(Difference listings)
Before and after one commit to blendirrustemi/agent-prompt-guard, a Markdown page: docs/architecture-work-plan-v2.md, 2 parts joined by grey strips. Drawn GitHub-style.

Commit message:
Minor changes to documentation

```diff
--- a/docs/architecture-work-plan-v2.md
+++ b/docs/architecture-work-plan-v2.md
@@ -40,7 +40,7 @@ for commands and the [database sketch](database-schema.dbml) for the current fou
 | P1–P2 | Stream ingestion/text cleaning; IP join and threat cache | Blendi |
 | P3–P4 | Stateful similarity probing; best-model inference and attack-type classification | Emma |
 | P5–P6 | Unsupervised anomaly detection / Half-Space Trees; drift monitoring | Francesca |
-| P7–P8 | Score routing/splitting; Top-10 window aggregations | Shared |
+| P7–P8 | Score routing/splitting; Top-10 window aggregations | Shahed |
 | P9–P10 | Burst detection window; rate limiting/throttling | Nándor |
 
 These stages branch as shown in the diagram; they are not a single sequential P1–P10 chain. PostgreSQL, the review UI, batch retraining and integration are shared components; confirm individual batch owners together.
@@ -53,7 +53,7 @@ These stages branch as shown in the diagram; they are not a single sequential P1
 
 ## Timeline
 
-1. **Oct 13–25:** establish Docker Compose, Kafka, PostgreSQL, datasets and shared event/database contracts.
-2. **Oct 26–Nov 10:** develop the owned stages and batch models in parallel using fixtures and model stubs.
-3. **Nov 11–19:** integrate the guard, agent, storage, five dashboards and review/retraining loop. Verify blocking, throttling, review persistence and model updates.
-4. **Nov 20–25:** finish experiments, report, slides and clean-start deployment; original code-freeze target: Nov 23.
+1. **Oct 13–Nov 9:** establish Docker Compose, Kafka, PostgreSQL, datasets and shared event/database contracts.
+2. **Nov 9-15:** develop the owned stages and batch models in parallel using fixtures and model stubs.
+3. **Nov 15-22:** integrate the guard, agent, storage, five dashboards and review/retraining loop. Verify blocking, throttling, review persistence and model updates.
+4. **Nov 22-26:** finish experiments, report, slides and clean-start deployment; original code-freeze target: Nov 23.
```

◆ About this task ◆
Copy the entries above exactly, leaving none out.

◆ Result ◆
Before and after one commit to blendirrustemi/agent-prompt-guard, a Markdown page: docs/architecture-work-plan-v2.md, 2 parts joined by grey strips. Drawn GitHub-style.

Commit message:
Minor changes to documentation

```diff
--- a/docs/architecture-work-plan-v2.md
+++ b/docs/architecture-work-plan-v2.md
@@ -40,7 +40,7 @@ for commands and the [database sketch](database-schema.dbml) for the current fou
 | P1–P2 | Stream ingestion/text cleaning; IP join and threat cache | Blendi |
 | P3–P4 | Stateful similarity probing; best-model inference and attack-type classification | Emma |
 | P5–P6 | Unsupervised anomaly detection / Half-Space Trees; drift monitoring | Francesca |
-| P7–P8 | Score routing/splitting; Top-10 window aggregations | Shared |
+| P7–P8 | Score routing/splitting; Top-10 window aggregations | Shahed |
 | P9–P10 | Burst detection window; rate limiting/throttling | Nándor |
 
 These stages branch as shown in the diagram; they are not a single sequential P1–P10 chain. PostgreSQL, the review UI, batch retraining and integration are shared components; confirm individual batch owners together.
@@ -53,7 +53,7 @@ These stages branch as shown in the diagram; they are not a single sequential P1
 
 ## Timeline
 
-1. **Oct 13–25:** establish Docker Compose, Kafka, PostgreSQL, datasets and shared event/database contracts.
-2. **Oct 26–Nov 10:** develop the owned stages and batch models in parallel using fixtures and model stubs.
-3. **Nov 11–19:** integrate the guard, agent, storage, five dashboards and review/retraining loop. Verify blocking, throttling, review persistence and model updates.
-4. **Nov 20–25:** finish experiments, report, slides and clean-start deployment; original code-freeze target: Nov 23.
+1. **Oct 13–Nov 9:** establish Docker Compose, Kafka, PostgreSQL, datasets and shared event/database contracts.
+2. **Nov 9-15:** develop the owned stages and batch models in parallel using fixtures and model stubs.
+3. **Nov 15-22:** integrate the guard, agent, storage, five dashboards and review/retraining loop. Verify blocking, throttling, review persistence and model updates.
+4. **Nov 22-26:** finish experiments, report, slides and clean-start deployment; original code-freeze target: Nov 23.
```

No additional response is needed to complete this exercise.